Creating a Revenue Generating Business
Let’s get one thing clear, there are lots of different kinds of businesses. There are huge corporations owned by many people and propelled by a board of directors, there are mid-sized businesses, franchises, service based, online, lifestyle, sole proprietors, partnerships just to list a few. And some businesses in all of these categories make money, some make a lot of money and others in all categories lose money. If you are ready to start or morph your business into a revenue generating business consider the following:
Elements of a Revenue Generating Business
1. They Make Money. Revenue generating businesses have the potential to make a great sum of money. My personal definition of a great sum is anything from $500,000- $1,000,000+ in gross annual sales. When you own a business with that level of revenue you have options. Options to hire a staff, options to have a nice office, work on product development and create an organization that has a life of its own.

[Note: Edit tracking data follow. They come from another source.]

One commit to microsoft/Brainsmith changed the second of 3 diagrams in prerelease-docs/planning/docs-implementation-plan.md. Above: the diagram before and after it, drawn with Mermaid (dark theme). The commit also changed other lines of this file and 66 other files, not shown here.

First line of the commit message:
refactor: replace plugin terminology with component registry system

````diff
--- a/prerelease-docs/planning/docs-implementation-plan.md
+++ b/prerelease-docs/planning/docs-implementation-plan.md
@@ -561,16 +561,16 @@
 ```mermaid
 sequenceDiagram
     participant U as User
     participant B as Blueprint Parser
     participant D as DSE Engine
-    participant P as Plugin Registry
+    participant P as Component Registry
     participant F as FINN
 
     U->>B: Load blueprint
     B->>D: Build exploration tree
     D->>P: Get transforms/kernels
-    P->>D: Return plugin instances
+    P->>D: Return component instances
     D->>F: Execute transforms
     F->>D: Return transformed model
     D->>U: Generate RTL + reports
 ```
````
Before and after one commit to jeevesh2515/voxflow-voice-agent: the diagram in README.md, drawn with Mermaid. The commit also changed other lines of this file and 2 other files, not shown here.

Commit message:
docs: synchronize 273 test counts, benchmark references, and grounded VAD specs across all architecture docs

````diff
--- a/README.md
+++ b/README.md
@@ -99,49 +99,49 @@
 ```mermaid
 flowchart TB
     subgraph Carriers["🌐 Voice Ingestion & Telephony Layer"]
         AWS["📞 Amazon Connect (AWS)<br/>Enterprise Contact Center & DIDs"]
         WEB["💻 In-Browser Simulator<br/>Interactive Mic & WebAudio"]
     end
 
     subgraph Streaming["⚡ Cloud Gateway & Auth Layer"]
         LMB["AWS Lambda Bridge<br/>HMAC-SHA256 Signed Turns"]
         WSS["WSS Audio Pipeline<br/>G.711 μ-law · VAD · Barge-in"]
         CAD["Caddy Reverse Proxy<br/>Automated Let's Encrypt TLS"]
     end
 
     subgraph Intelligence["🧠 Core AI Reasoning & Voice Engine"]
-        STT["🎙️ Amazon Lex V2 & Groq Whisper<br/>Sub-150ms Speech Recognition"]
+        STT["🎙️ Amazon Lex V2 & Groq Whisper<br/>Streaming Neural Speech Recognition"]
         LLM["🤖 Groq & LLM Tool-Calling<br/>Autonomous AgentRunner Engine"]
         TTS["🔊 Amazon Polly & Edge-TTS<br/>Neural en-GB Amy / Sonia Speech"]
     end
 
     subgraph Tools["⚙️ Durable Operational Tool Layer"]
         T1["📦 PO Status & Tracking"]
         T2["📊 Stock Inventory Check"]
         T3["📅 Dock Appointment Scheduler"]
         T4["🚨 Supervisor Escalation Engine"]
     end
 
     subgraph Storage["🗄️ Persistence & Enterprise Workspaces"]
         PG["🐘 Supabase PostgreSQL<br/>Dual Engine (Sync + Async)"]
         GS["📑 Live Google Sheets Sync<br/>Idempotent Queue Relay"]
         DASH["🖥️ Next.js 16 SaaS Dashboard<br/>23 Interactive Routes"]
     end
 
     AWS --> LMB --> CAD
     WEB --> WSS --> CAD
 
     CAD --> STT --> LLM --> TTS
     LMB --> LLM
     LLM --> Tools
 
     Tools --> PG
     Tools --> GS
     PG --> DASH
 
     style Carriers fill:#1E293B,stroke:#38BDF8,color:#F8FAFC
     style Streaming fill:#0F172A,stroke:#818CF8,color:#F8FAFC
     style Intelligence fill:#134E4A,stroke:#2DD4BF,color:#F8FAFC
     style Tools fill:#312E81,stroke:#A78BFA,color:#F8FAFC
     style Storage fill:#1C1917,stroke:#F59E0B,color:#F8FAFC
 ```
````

2. Good Price Point. In my experience, a revenue generating business is created when you are able to sell a product or service for over $500 and you are able to sell it in large quantities. You’d need a thousand customers to get to your $500,000 but it’s doable. High purchase price and the correct volume of customers make it workable.
3. Recurring Revenue. Your business works best when you are able to establish recurring revenue, meaning your customer makes a purchase that is planned to be made again each month. An example of this is a subscription program. When signing a customer up the intention is to have them as a customer each month for typically a year, or more. This recurring revenue allows for the development of new customers while maintaining your current base of customers.
4. Scalable. The idea of scalability is that you as the business owner aren’t having to do all of the work to get a sale. When you have to “touch” each customer or sell them personally you aren’t able to scale because you only have so many hours in a day. This limits your ability to make higher sales in your business. It also chains you to your company. Ideally, you are setting up a business that has the ability to run in your absence for extended periods of time as you pursue other interests and passions. Google defines scalability as a characteristic of a system, model or function that describes its capability to cope and perform under an increased or expanding workload. A system that scales well will be able to maintain or even increase its level of performance or efficiency when tested by larger operational demands.
5. Sellable. Is the business you own or are starting sellable? If so you can begin with an exit strategy from the start. Keep in mind that businesses are saleable when there’s something to be bought. Ask yourself this question, if I leave my business can it continue without me? If the answer is no, then your business can’t be bought. If the answer is yes, you may be able to find a buyer. Another consideration is the foundation of the product you are selling. If you have a loyal customer base that isn’t attached to you as the owner, but instead is loyal to the product it doesn’t matter who owns the business and this makes it attractive to a buyer.
6. Keep Cost of Goods and Expenses Low. The key to any business isn’t how much money you get, but how much you keep. If your profit margin is 80 percent, it will be difficult to gain traction. After having owned several businesses my mantra is keep expenses as low as possible. Each year examine all expenses and see if you are able to get rid of them or lower them. Request new quotes each year on things such as insurance, telephone and internet service and any other recurring monthly expense. Next, make sure you are keeping your cost of goods as low as possible while still maintaining the integrity of the product. Make sure you are considering your profit margin when adding expenses. Just because something costs $100 doesn’t mean you need to bring in $100 to cover that expense. You need to bring in more to compensate for expenses. Use this as your guide post.
Be diligent and aware of your money. It is your job as the business owner to be aware of money in your business. You need to know how much you have coming in and how much you have going out. Checking your bank account to make sure there’s money in the account doesn’t qualify as doing your best to manage your money. It is your responsibility to the company and to the yourself to be aware of financial goals and work to achieve them.
If you own a business and you’d like it to produce more revenue consider these factors. It’s possible that your business can be transformed, or perhaps you might need to build something different in order to achieve your goals. Be real with yourself. Are you interested in building a business bigger than what you have, or are you happy with the size of your company? Not all business owners need to build an “organization.” Be real about who you are and follow the path to that alignment.